2016: The year's biggest Army Technology stories
Obama unveiled new executive action to reduce gun violence, Australia planned to invest $195bn in military acquisition, and the US Department of Defense (DoD) approved the landmark decision to open all US military combat positions for women. Army-technology.com wraps up the key headlines from 2016.
US President Barack Obama introduced a new gun control strategy to curb violence in the nation.
More than 30,000 deaths are recorded in the US each year as a result of gun violence, while more than 4 million Americans were victims of assaults, robberies, and other gun-related crimes in the last decade.
The new strategy adopted by the US Government recommended strictly organised background checks to be conducted by licensed sellers.
The Australian Department of Defence (DoD) released a white paper highlighting the government's $195bn investment plans for the country's defence capabilities over the coming decade.
The country decided to increase the Australian Defence Force's (ADF) workforce to approximately 62,400.
The Australian Army were to receive new equipment for soldiers and combat engineering, as well as a new generation of armoured combat reconnaissance and infantry fighting vehicles.
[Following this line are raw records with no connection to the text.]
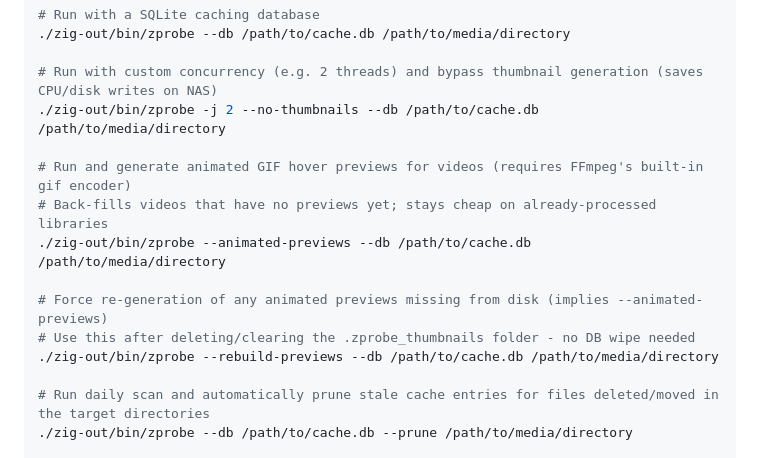
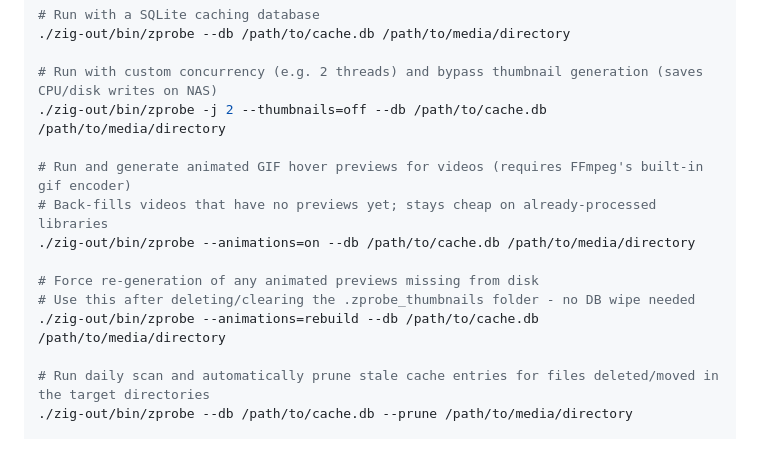
Before and after one commit to huangsam/zprobe, a Markdown page: USERGUIDE.md, the part around the change. GitHub-like rendering.

Commit message:
Fix USERGUIDE command options

```diff
--- a/USERGUIDE.md
+++ b/USERGUIDE.md
@@ -26,15 +26,15 @@ zig build -OReleaseSafe
 ./zig-out/bin/zprobe --db /path/to/cache.db /path/to/media/directory
 
 # Run with custom concurrency (e.g. 2 threads) and bypass thumbnail generation (saves CPU/disk writes on NAS)
-./zig-out/bin/zprobe -j 2 --no-thumbnails --db /path/to/cache.db /path/to/media/directory
+./zig-out/bin/zprobe -j 2 --thumbnails=off --db /path/to/cache.db /path/to/media/directory
 
 # Run and generate animated GIF hover previews for videos (requires FFmpeg's built-in gif encoder)
 # Back-fills videos that have no previews yet; stays cheap on already-processed libraries
-./zig-out/bin/zprobe --animated-previews --db /path/to/cache.db /path/to/media/directory
+./zig-out/bin/zprobe --animations=on --db /path/to/cache.db /path/to/media/directory
 
-# Force re-generation of any animated previews missing from disk (implies --animated-previews)
+# Force re-generation of any animated previews missing from disk
 # Use this after deleting/clearing the .zprobe_thumbnails folder - no DB wipe needed
-./zig-out/bin/zprobe --rebuild-previews --db /path/to/cache.db /path/to/media/directory
+./zig-out/bin/zprobe --animations=rebuild --db /path/to/cache.db /path/to/media/directory
 
 # Run daily scan and automatically prune stale cache entries for files deleted/moved in the target directories
 ./zig-out/bin/zprobe --db /path/to/cache.db --prune /path/to/media/directory
```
Pentagon Press Secretary Peter Cook said: "The Defense Secretary Ash Carter formally approved the final implementation plans prepared by the military services and US Special Operations Command to integrate women into all combat roles."
According to a statement released by the DoD, Carter said that the department must handle the change 'the right way, because the combat effectiveness of the world's finest fighting force is paramount'.
China reportedly test-fired a new variant of its 10,000km-range Dongfeng missile, near the disputed South China Sea.
Unidentified Pentagon officials were quoted by the Washington Free Beacon as saying that China tested its DF-41 missile with two vehicles.
According to the South China Morning Post, testing for the mobile intercontinental ballistic missile (ICBM) showed that China was reinforcing its nuclear deterrent.
US President Barack Obama lifted the ban on the sale of lethal weapons to Vietnam.
The move aimed to enhance defence cooperation between the two countries.
The New York Times quotes Obama as saying: "The decision to lift the ban was not based on China or any other considerations.
"It was based on our desire to complete what has been a lengthy process of moving toward normalisation with Vietnam."
The UK Ministry of Defence (MoD) asked Europe to increase its efforts against terrorism and migration.
UK Defence Secretary Michael Fallon confirmed the UK will play a proactive role in tackling security threats across the country.
Fallon said that the UK would work to address challenges ranging from mass migration to cyber-attacks.
The Turkish Armed Forces' failed to take control of the country by suspending the constitution.
The military tried to oust Turkish President Recep Tayyip Erdogan by allegedly planning assassinations and bomb attacks in the country, BBC reported.
The coup attempt failed after the military-imposed curfew was strongly opposed by the president's supporters.
The US Defense Security Cooperation Agency (DSCA) notified Congress of the $1.15bn potential sale of M1A2S Abrams main battle tanks (MBT) and M88Al/A2 heavy equipment recovery combat utility lift evacuation system (HERCULES) armoured recovery vehicles (ARV) to Saudi Arabia.
Under the sale, Saudi Arabia requested 153 M1Al/A2 tanks for conversion to 133 M1A2S Saudi Abrams configured MBTs, as well as 20 battle damage replacements, 20 M88A l/A2 Hercules ARVs and 169 AN/VAS-5 driver vision enhancer-Abrams (DVE-A).
The sale also covered 153 M2 .50-calibre machine guns, 266 7.62mm M240 machine guns, 153 M250 smoke grenade launchers, 133 AN/PVS-7B night vision devices, 4,256 rounds of M865 training ammunition, and 2,394 rounds of M831Al training ammunition.
BAE Systems launched its next-generation Bradley fighting vehicle prototype at the Association of the United States Army (AUSA) annual meeting in Washington, DC.
The new Bradley featured an upgraded turret, as well as suspension, targeting sensor and network connectivity improvements made during Engineering Change Proposal modernisation efforts.
The vehicle's suspension was upgraded to enhance its mobility for Armored Brigade Combat Team (ABCT) operations, according to the company.
The UK Government launched its new £1.9bn National Cyber Security Strategy, which set out decisive actions to protect the economy and encourage industries to avoid damaging cyber-attacks.
The new plan almost doubled the funding commitments of the first strategy, which ran from 2011, and outlined the way the UK will use automated defences to safeguard citizens and businesses against growing cyber threats.
This plan also supported the country’s growing cyber-security industry and proposed strategies to deter cyber-attacks.